The Negro Problem.
place that they are still reflected in the morose faces and
averted eyes that are noted by the planter or overseer the next
day. An ordinary arrest in a negro quarter in a Southern
City, even for a crime committed Avithin the view of the officers,
often brings the whole vicinage about his ears. As a rule, of
course, the animus is revealed only in the covert and indirect
forms, characteristic of acknowledged inferiority, for the
negro knows that the blood runs near the skin of the Avhite
race, and as yet he cannot altogether shake off the spell of the
conscious mastery that is familiar with every weak spot in his
moral and mental constitution, and that responds with a ready
rebuke to every encroachment upon its reservations. Still, as
he recedes further and further from under the direct influence
of the whites, his port becomes more and more aggressive.
Noav he Avill content himself with visiting social ostracism or
even corporeal injury upon the black, who has had the courage,
Avhen race feeling Avas running high, to vote the Democratic
ticket. But then again, on another occasion, when separate
tables of the same quality have been provided for the two
races by a Steamboat Company, some " Afro-American " will
clamorously insist upon eating with the Avhite passengers.
Again the same heady presumption will induce a negress to
throw herself down with a defiant gesture into a vacant place
in a railroad car beside an unprotected white female. Again,
on still another occasion, when a considerable party of negroes
are in possession of a street car, and one or more ladies are
standing, the men will effect a careless ease in retaining their
seats, and the Avomen will indulge in ostentatious chatter, that
leaves little doubt as to the person for whom it is intended.
The same uneasy sense of inferiority leads the negro to signifi¬
cantly abjure Christian names and to interlard his conversation
with the prefixes of the post-office and the visiting card.
Pretensions like these the white race might wrell dismiss

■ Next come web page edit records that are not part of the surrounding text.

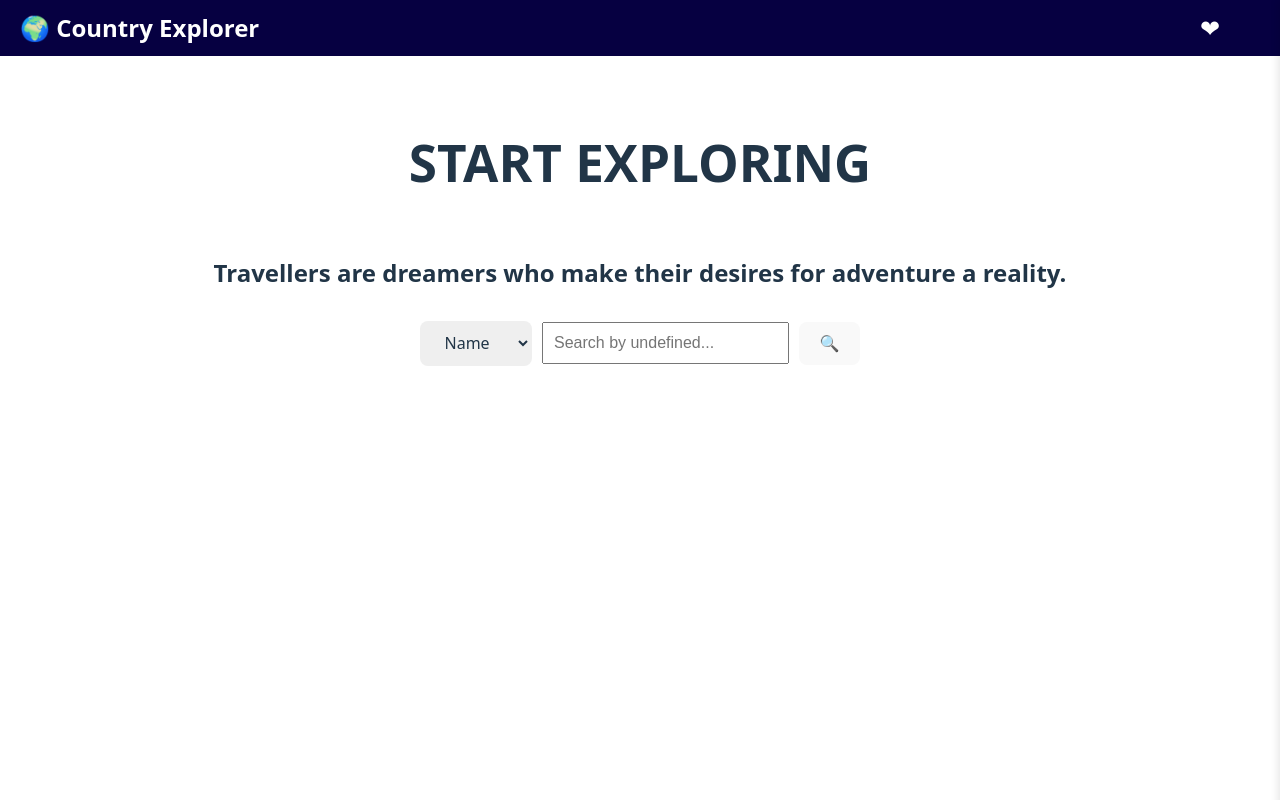
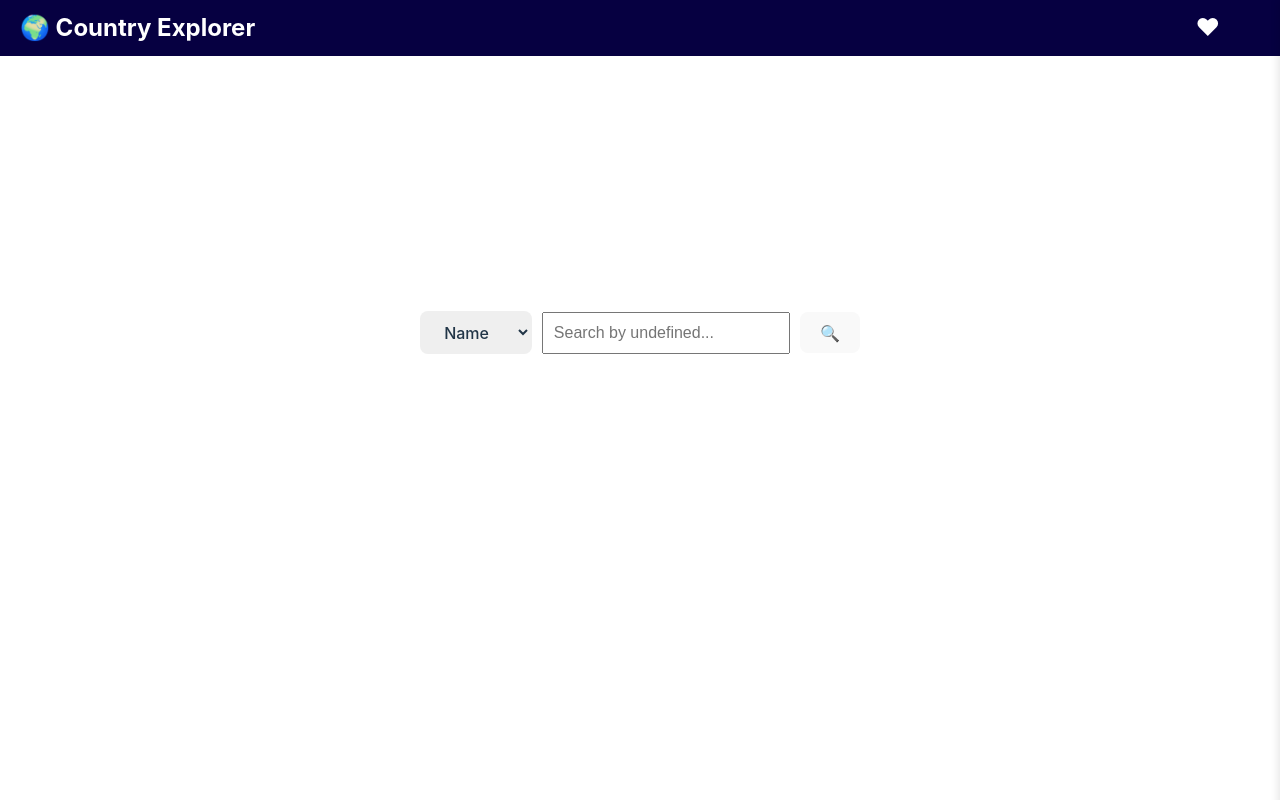
Before and after one commit to irenepixx/country-explorer, a React (Vite) app: page / in a window 1280 px wide. Built offline with nearby package versions, Linux system fonts and the light colour scheme.

Commit message:
style: Change property value

```diff
--- a/src/index.css
+++ b/src/index.css
@@ -1,5 +1,7 @@
 :root {
   font-family: system-ui, Avenir, Helvetica, Arial, sans-serif;
+  font-family: "CeraPro-Bold", "Cera Pro", -apple-system, BlinkMacSystemFont,
+    "Segoe UI", Roboto, "Helvetica Neue", Arial, sans-serif;
   line-height: 1.5;
   font-weight: 400;
 
@@ -32,6 +34,17 @@ body {
 h1 {
   font-size: 3.2em;
   line-height: 1.1;
+  color: #ffffff;
+}
+
+h2 {
+  font-size: 1.5em;
+  line-height: 1.1;
+  color: #ffffff;
+}
+
+p {
+  color: black;
 }
 
 button {
```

with a shrug or a laugh. Unfortunately, hoAvever, race
antagonism assumes far more threatening aspects. An exam¬
ination of the back files of any daily newspaper for the last